Poor Will's Almanack: December 1 - December 7, 2021

Poor Will's Almanack

Play Episode Listen Later Nov 30, 2021 4:20


Poor Will's Almanack for the transition week to Early Winter, the first week of the Sandhill Crane Migration Moon, the second week of the Sun in Sagittarius.

Christian History Almanac
Tuesday, November 30, 2021

Christian History Almanac

Play Episode Listen Later Nov 30, 2021 6:35
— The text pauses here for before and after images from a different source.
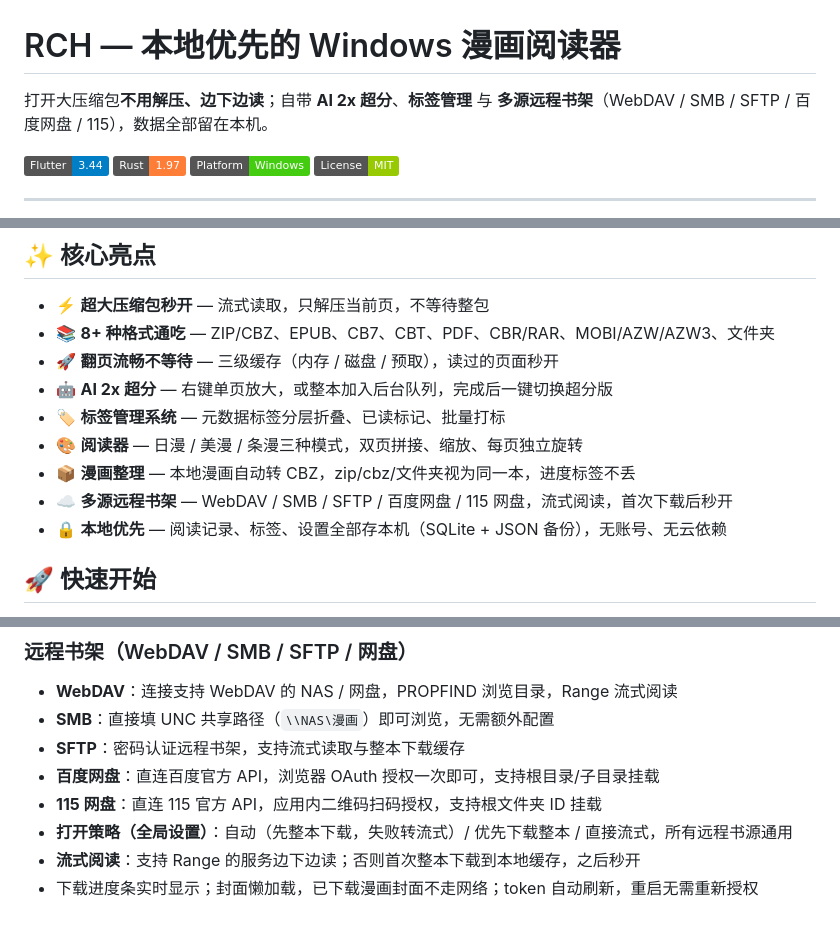
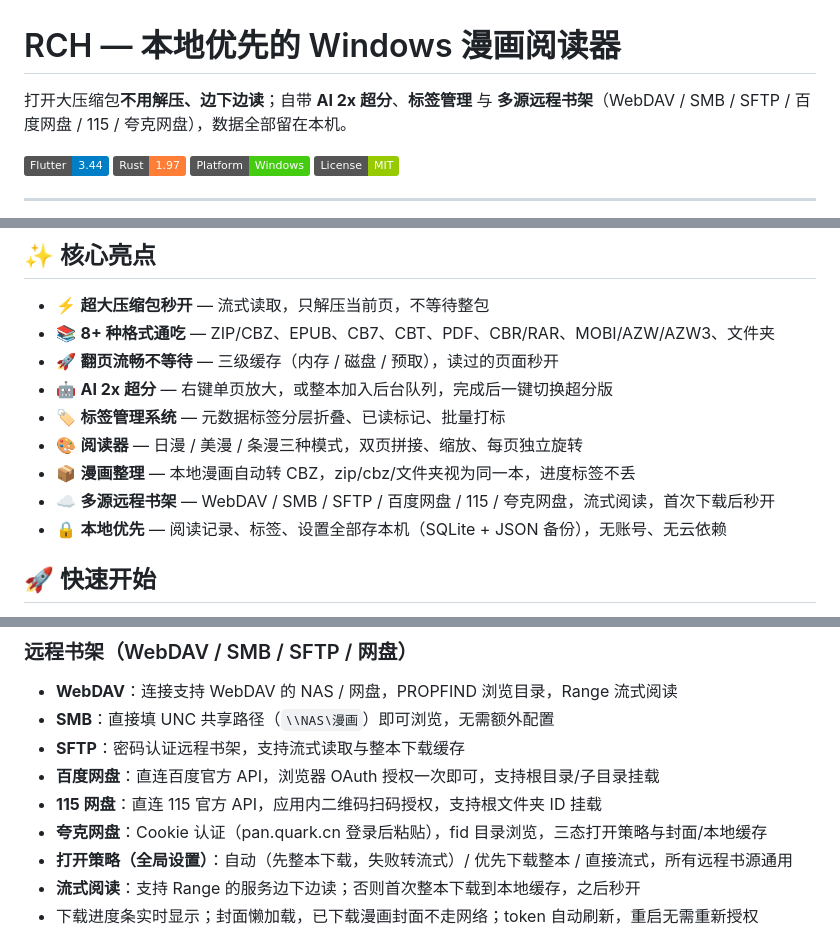
Before and after one commit to ChangfengluoO71/RCH, a Markdown page: README.md, 3 parts joined by grey strips. Rendered like a GitHub page; badges without logos.

Commit message:
docs: README 补充夸克网盘书源（v0.3.3）

```diff
--- a/README.md
+++ b/README.md
@@ -1,6 +1,6 @@
 # RCH — 本地优先的 Windows 漫画阅读器
 
-打开大压缩包**不用解压、边下边读**；自带 **AI 2x 超分**、**标签管理** 与 **多源远程书架**（WebDAV / SMB / SFTP / 百度网盘 / 115），数据全部留在本机。
+打开大压缩包**不用解压、边下边读**；自带 **AI 2x 超分**、**标签管理** 与 **多源远程书架**（WebDAV / SMB / SFTP / 百度网盘 / 115 / 夸克网盘），数据全部留在本机。
 
 [![Flutter](https://img.shields.io/badge/Flutter-3.44-blue?logo=flutter)](https://flutter.dev)
 [![Rust](https://img.shields.io/badge/Rust-1.97-orange?logo=rust)](https://www.rust-lang.org)
@@ -18,7 +18,7 @@
 - 🏷️ **标签管理系统** — 元数据标签分层折叠、已读标记、批量打标
 - 🎨 **阅读器** — 日漫 / 美漫 / 条漫三种模式，双页拼接、缩放、每页独立旋转
 - 📦 **漫画整理** — 本地漫画自动转 CBZ，zip/cbz/文件夹视为同一本，进度标签不丢
-- ☁️ **多源远程书架** — WebDAV / SMB / SFTP / 百度网盘 / 115 网盘，流式阅读，首次下载后秒开
+- ☁️ **多源远程书架** — WebDAV / SMB / SFTP / 百度网盘 / 115 / 夸克网盘，流式阅读，首次下载后秒开
 - 🔒 **本地优先** — 阅读记录、标签、设置全部存本机（SQLite + JSON 备份），无账号、无云依赖
 
 ## 🚀 快速开始
@@ -76,6 +76,7 @@ flutter run -d windows
 - **SFTP**：密码认证远程书架，支持流式读取与整本下载缓存
 - **百度网盘**：直连百度官方 API，浏览器 OAuth 授权一次即可，支持根目录/子目录挂载
 - **115 网盘**：直连 115 官方 API，应用内二维码扫码授权，支持根文件夹 ID 挂载
+- **夸克网盘**：Cookie 认证（pan.quark.cn 登录后粘贴），fid 目录浏览，三态打开策略与封面/本地缓存
 - **打开策略（全局设置）**：自动（先整本下载，失败转流式）/ 优先下载整本 / 直接流式，所有远程书源通用
 - **流式阅读**：支持 Range 的服务边下边读；否则首次整本下载到本地缓存，之后秒开
 - 下载进度条实时显示；封面懒加载，已下载漫画封面不走网络；token 自动刷新，重启无需重新授权
```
Today on the Almanac, we commemorate St. Andrew on his feast day. #OTD #1517 #churchhistory — SHOW NOTES are available: https://www.1517.org/podcasts/the-christian-history-almanac GIVE BACK: Support the work of 1517 today CONTACT: CHA@1517.org SUBSCRIBE: Apple Podcasts Spotify Stitcher Overcast Google Play FOLLOW US: Facebook Twitter Audio production by Christopher Gillespie (gillespie.media).

The Writer's Almanac
The Writer's Almanac for Tuesday, November 30, 2021

The Writer's Almanac

Play Episode Listen Later Nov 30, 2021 5:00


"A successful book is not made of what is in it, but of what is left out of it"-- Mark Twain, born Samuel Clemens in Florida, Missouri on this day in 1835.

Christian History Almanac
Monday, November 29, 2021

Christian History Almanac

Play Episode Listen Later Nov 29, 2021 6:21


Today on the Almanac, we go to the mailbag. #OTD #1517 #churchhistory — SHOW NOTES are available: https://www.1517.org/podcasts/the-christian-history-almanac GIVE BACK: Support the work of 1517 today CONTACT: CHA@1517.org SUBSCRIBE: Apple Podcasts Spotify Stitcher Overcast Google Play FOLLOW US: Facebook Twitter Audio production by Christopher Gillespie (gillespie.media).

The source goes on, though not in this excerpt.